The Six-Day War furnished Israel with the territory and permanence necessary for achieving peace with Egypt and Jordan. It transformed Jerusalem from a divided backwater into a thriving capital, free for the first time to adherents of all faiths. It reconnected the Jewish people to our ancestral homeland in Judea and Samaria, inspiring many thousands to move there. But it also made us aware that another people — the Palestinians — inhabited that land and that we would have to share it.
As early as the summer of 1967, Israel proposed autonomy for the Palestinians in the West Bank and later, in 2000 and 2008, full statehood. Unfortunately, Palestinian leaders rejected these offers. In 2005, Israel uprooted all 8,000 of its citizens living in Gaza, giving the Palestinians the opportunity for self-determination. Instead, they turned Gaza into a Hamas-run terrorist state that has launched thousands of rockets into Israel. Now, the Palestinian Authority in the West Bank intends to unilaterally declare statehood at the United Nations without making peace. It has also united with Gaza’s Hamas regime, which demands Israel’s destruction.
In spite of the Palestinians’ record of rejection and violence, Israel remains committed to the vision of two states living side by side in peace.
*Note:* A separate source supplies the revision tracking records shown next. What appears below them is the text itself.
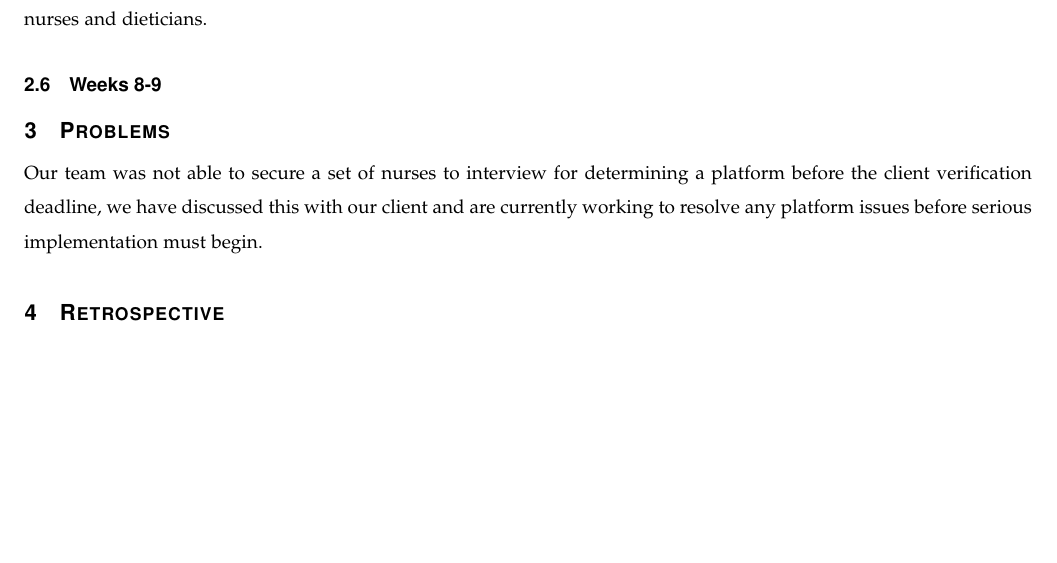
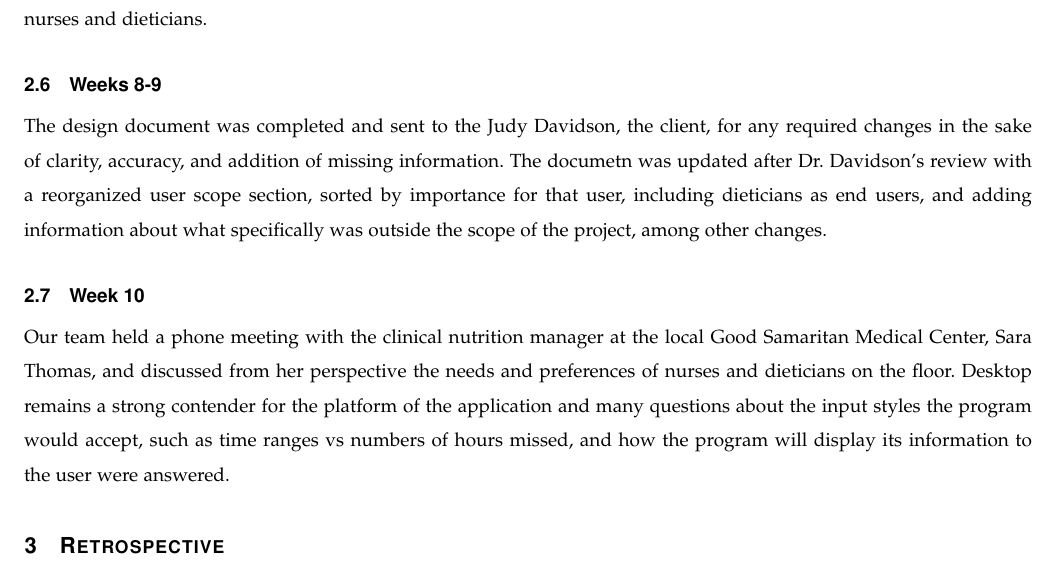
Before and after one commit to parkerokonek/enteral-feeding, a LaTeX paper (docs/progress/progress.tex): part of page 3 of 3, cut so that both start at the same text, the shorter picture padded with empty space. Compiled offline with pdfLaTeX.

Commit message:
Added 8-10

```diff
--- a/docs/progress/progress.tex
+++ b/docs/progress/progress.tex
@@ -97,8 +97,13 @@ Our tech reviews were later used as a basis for the choices of technologies in o
 Our team updated our Gantt chart, used to time and plan division of work with this in mind, and contextualized the project in the scope of its users, which we identified as nurses and dieticians.
 
 \subsection{Weeks 8-9}
-\section{Problems}
-Our team was not able to secure a set of nurses to interview for determining a platform before the client verification deadline, we have discussed this with our client and are currently working to resolve any platform issues before serious implementation must begin.
+The design document was completed and sent to the Judy Davidson, the client, for any required changes in the sake of clarity, accuracy, and addition of missing information.
+The documetn was updated after Dr. Davidson's review with a reorganized user scope section, sorted by importance for that user, including dieticians as end users, and adding information about what specifically was outside the scope of the project, among other changes.
+
+\subsection{Week 10}
+Our team held a phone meeting with the clinical nutrition manager at the local Good Samaritan Medical Center, Sara Thomas, and discussed from her perspective the needs and preferences of nurses and dieticians on the floor.
+Desktop remains a strong contender for the platform of the application and many questions about the input styles the program would accept, such as time ranges vs numbers of hours missed, and how the program will display its information to the user were answered.
+
 \section{Retrospective}
 \begin{tabular}{p{0.3\linewidth} p{0.3\linewidth} p{0.3\linewidth}}
 \large{Positives} & \large{Deltas} & \large{Actions}\\
```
But peace is predicated on security and on our ability to defend ourselves if the peace breaks down.